This is smaller and more goose like than the Whooper or Mute Swan. It has a characteristic yellow base to its bill. It arrives here in October from its Siberian breeding grounds.
|Grey Seal |
The grey seal is the commonest seal in the Wexford area. It breeds on the Saltee Islands and pups are born in late summer or autumn. It is frequently seen lying out on sand banks at Raven Point.
|Golden Plover |
It often associates with Lapwing, this attractive plover usually winters on farmland, where flocks of several thousand can be seen. It breeds on upland moors.
|White Fronted Goose |
Is a winter visitor from Greenland, this grey goose is of international importance with up to 10,000 birds wintering on the North Sloblands.
|The Dogwhelk |
This is a common sea shell found on rocky shores, often in large numbers, from the middle shore to the shallow water. Its colour can vary, but is usually a grey/cream and often marked or patterned with dark brown bands. It lays eggs on the seashore usually in crevices and under seaweed from the middle shore down. The eggs can be found in large groups and look like yellowy brown grains of rice standing on end.
|Common/Curved Razor Shell |
This bivalve (double shell) has a long thin slightly curved rectangular shell, which is sometimes found empty on the shore. The two halves, or valves are held together by a strong ligament along one side. When the shell is closed the ends remain open, creating a tube like effect. It is a filter feeder and must remain close to the surface as its siphon is very short. If disturbed, it can rapidly pull itself deeper into sand by extending its strong, muscular foot, which it uses to pull its shell downwards.
|Common Mussel Shell
This bivalve (double shell) mollusc prefers to attach itself to a hard structure. Its shell is slightly oval shaped and it may be blue, black or brown. Inside it is pearly white with a darker blueish-black border. Mussels often live together in huge beds, in areas where there is plenty of water movement. The water carries tiny animals and plants, which the mussel filters out, using its gills. It attaches itself to stones, rocks and to other mussels using strong hair-like byssus threads.
|Common Otter Shell |
The common otter shell is a bivalve and it is difficult to find alive, as it usually burrows 20-23cm into the sand or mud on the extreme lower shore. It is commonly found washed up on sandy and muddy beaches. Its smooth oval-shaped shell is made up of two slightly cupped valves, joined by a hinge-like ligament. It can grow to 12cm in width and is yellowish-white, often with a brownish horny covering. It has a long siphon that it uses to reach the surface, to draw in food.
|The Mermaid's Purse |
This is the egg case laid by the dogfish in deeper waters.
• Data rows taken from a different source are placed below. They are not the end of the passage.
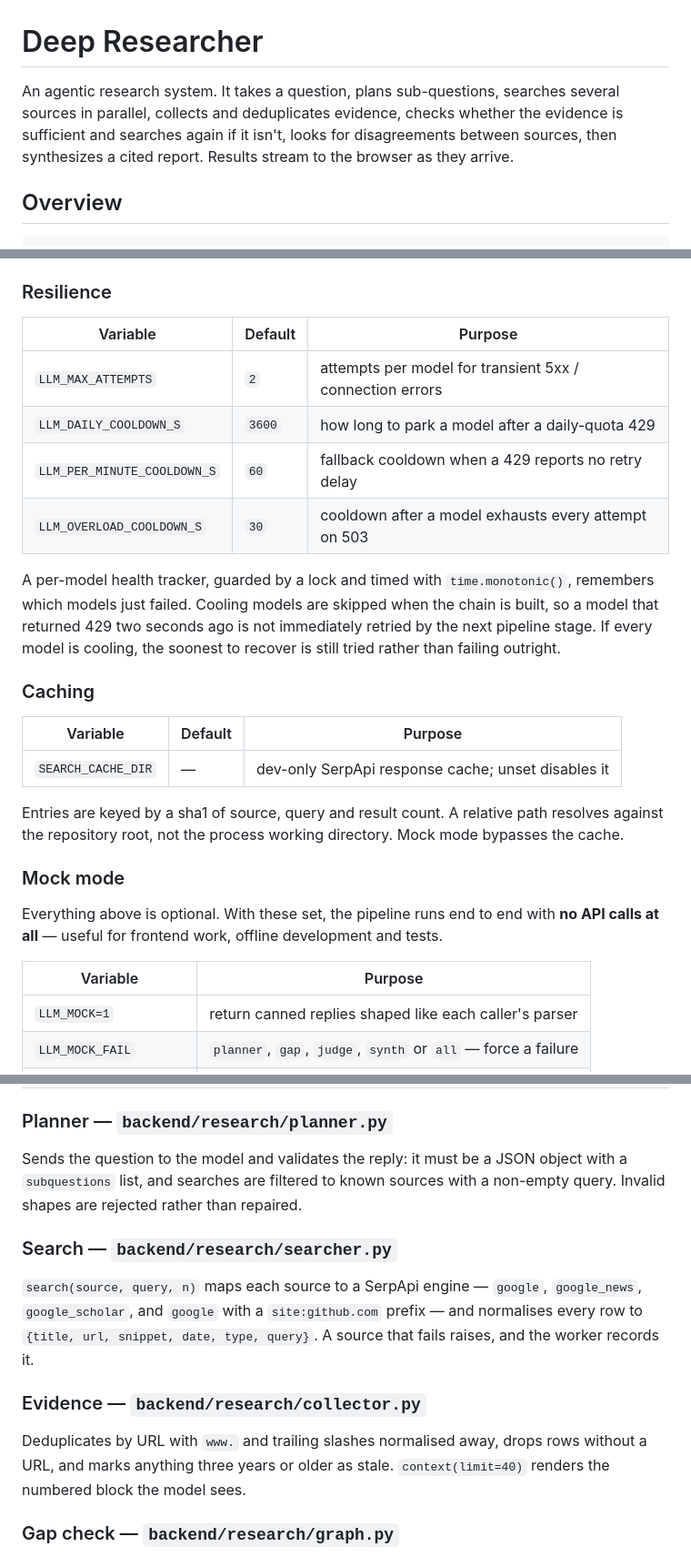
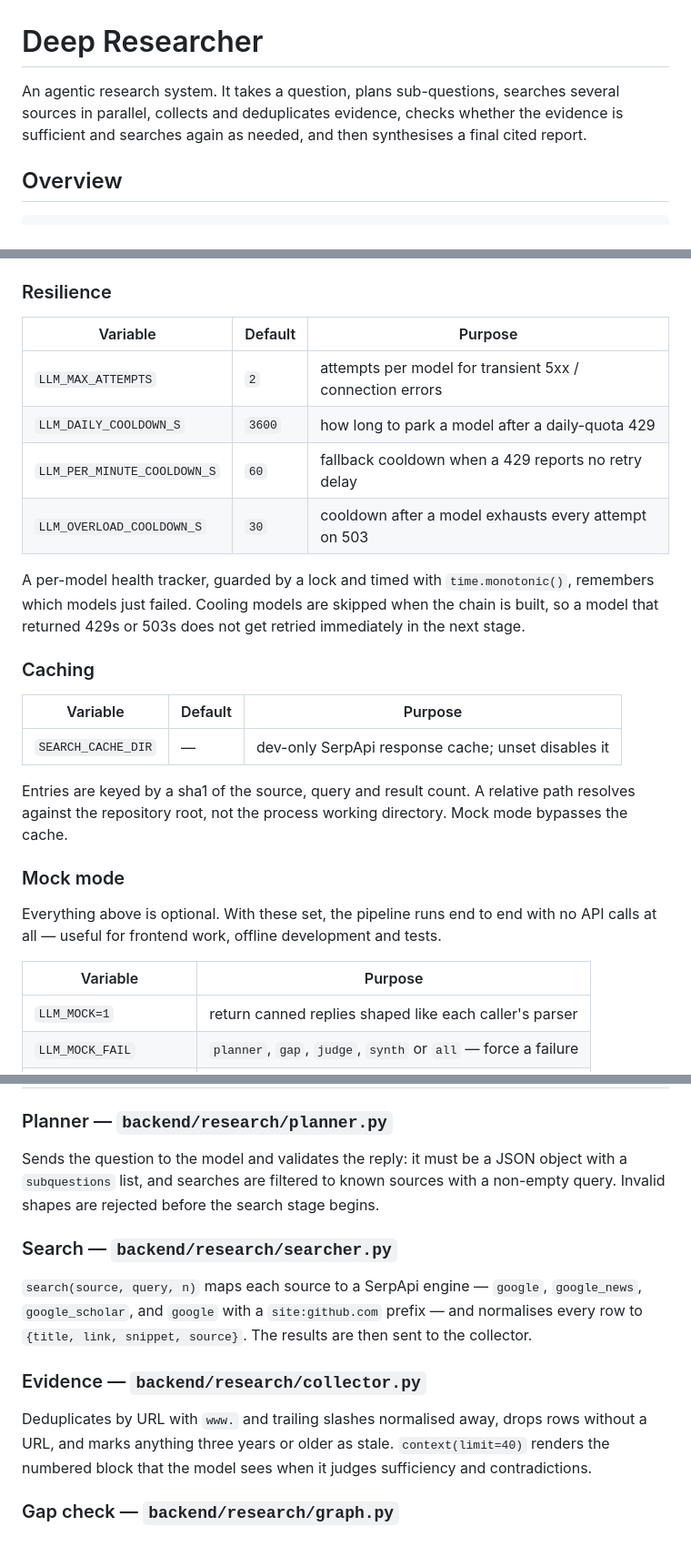
Before and after one commit to chiraglaheru/deep-researcher, a Markdown page: README.md, 3 parts joined by grey strips. Shown at 91% size. Rendered like a GitHub page.

```diff
--- a/README.md
+++ b/README.md
@@ -1,6 +1,6 @@
 # Deep Researcher
 
-An agentic research system. It takes a question, plans sub-questions, searches several sources in parallel, collects and deduplicates evidence, checks whether the evidence is sufficient and searches again if it isn't, looks for disagreements between sources, then synthesizes a cited report. Results stream to the browser as they arrive.
+An agentic research system. It takes a question, plans sub-questions, searches several sources in parallel, collects and deduplicates evidence, checks whether the evidence is sufficient and searches again as needed, and then synthesises a final cited report.
 
 ## Overview
 
@@ -105,28 +105,28 @@ Calls try models in order and move on when one is unavailable.
 ### Resilience
 
 | Variable | Default | Purpose |
-|---|---|---|
+| --- | --- | --- |
 | `LLM_MAX_ATTEMPTS` | `2` | attempts per model for transient 5xx / connection errors |
 | `LLM_DAILY_COOLDOWN_S` | `3600` | how long to park a model after a daily-quota 429 |
 | `LLM_PER_MINUTE_COOLDOWN_S` | `60` | fallback cooldown when a 429 reports no retry delay |
 | `LLM_OVERLOAD_COOLDOWN_S` | `30` | cooldown after a model exhausts every attempt on 503 |
 
-A per-model health tracker, guarded by a lock and timed with `time.monotonic()`, remembers which models just failed. Cooling models are skipped when the chain is built, so a model that returned 429 two seconds ago is not immediately retried by the next pipeline stage. If every model is cooling, the soonest to recover is still tried rather than failing outright.
+A per-model health tracker, guarded by a lock and timed with `time.monotonic()`, remembers which models just failed. Cooling models are skipped when the chain is built, so a model that returned 429s or 503s does not get retried immediately in the next stage.
 
 ### Caching
 
 | Variable | Default | Purpose |
-|---|---|---|
+| --- | --- | --- |
 | `SEARCH_CACHE_DIR` | — | dev-only SerpApi response cache; unset disables it |
 
-Entries are keyed by a sha1 of source, query and result count. A relative path resolves against the repository root, not the process working directory. Mock mode bypasses the cache.
+Entries are keyed by a sha1 of the source, query and result count. A relative path resolves against the repository root, not the process working directory. Mock mode bypasses the cache.
 
 ### Mock mode
 
-Everything above is optional. With these set, the pipeline runs end to end with **no API calls at all** — useful for frontend work, offline development and tests.
+Everything above is optional. With these set, the pipeline runs end to end with no API calls at all — useful for frontend work, offline development and tests.
 
 | Variable | Purpose |
-|---|---|
+| --- | --- |
 | `LLM_MOCK=1` | return canned replies shaped like each caller's parser |
 | `LLM_MOCK_FAIL` | `planner`, `gap`, `judge`, `synth` or `all` — force a failure |
 | `LLM_MOCK_DELAY_MS` | artificial latency so streaming is visible (default 400) |
@@ -197,15 +197,15 @@ With more rounds, a `gap` reporting `sufficient: false` is followed by another b
 
 ### Planner — `backend/research/planner.py`
 
-Sends the question to the model and validates the reply: it must be a JSON object with a `subquestions` list, and searches are filtered to known sources with a non-empty query. Invalid shapes are rejected rather than repaired.
+Sends the question to the model and validates the reply: it must be a JSON object with a `subquestions` list, and searches are filtered to known sources with a non-empty query. Invalid shapes are rejected before the search stage begins.
 
 ### Search — `backend/research/searcher.py`
 
-`search(source, query, n)` maps each source to a SerpApi engine — `google`, `google_news`, `google_scholar`, and `google` with a `site:github.com` prefix — and normalises every row to `{title, url, snippet, date, type, query}`. A source that fails raises, and the worker records it.
+`search(source, query, n)` maps each source to a SerpApi engine — `google`, `google_news`, `google_scholar`, and `google` with a `site:github.com` prefix — and normalises every row to `{title, link, snippet, source}`. The results are then sent to the collector.
 
 ### Evidence — `backend/research/collector.py`
 
-Deduplicates by URL with `www.` and trailing slashes normalised away, drops rows without a URL, and marks anything three years or older as stale. `context(limit=40)` renders the numbered block the model sees.
+Deduplicates by URL with `www.` and trailing slashes normalised away, drops rows without a URL, and marks anything three years or older as stale. `context(limit=40)` renders the numbered block that the model sees when it judges sufficiency and contradictions.
 
 ### Gap check — `backend/research/graph.py`
 
```
Also changed, not shown: other parts of README.md (+11 -11 lines).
It has long twisted tendrils on each corner which are used to attach the egg case to seaweed and other floating structures. It is light brown and almost see-through. The egg case is usually only seen when it is washed up on the shore, and then it is dry and hard. It is normally empty, as the young fish will have hatched by the time the case is washed ashore.
|Marsh Orchid |
This is very common on marshy grassland and wet heathland. The flowers are unmistakable with bright crimson petals and darker red markings of lines, loops and spots conspicuous on the lip. They have pointed leaves with hooded tips, unspotted. It generally blooms in June or July.
|Fragrant Evening Primrose |
This is a tall willowy yellow flowered herb growing abundantly around the Curracloe/Ballinesker area. The Primrose part of the name refers to the yellow colour, which is yellow when they are young, as they age and fade they turn orange and rose-red. The evening part of the name refers to the fact that they don't fully open until evening time. The fragrant scent fills the evening air. The plant is native to Chile and it was introduced to Ireland as a garden flower. It escaped into the wild from gardens and naturalised itself in Curracloe. The plant flowers from June to September.
|Sea Holly |
This plant has blue-green "holly"-like leaves and blue flowers that appear from May to July. The plant grows by the sea and is found all around the Wexford coast.
|Sea Bindweed |
This creeps over sand dunes around the Irish coast. Up to 5cm across, its funnel shaped pink flowers appear from June to September. Its stems are often buried in the sand and its long white runners help to bind the sand.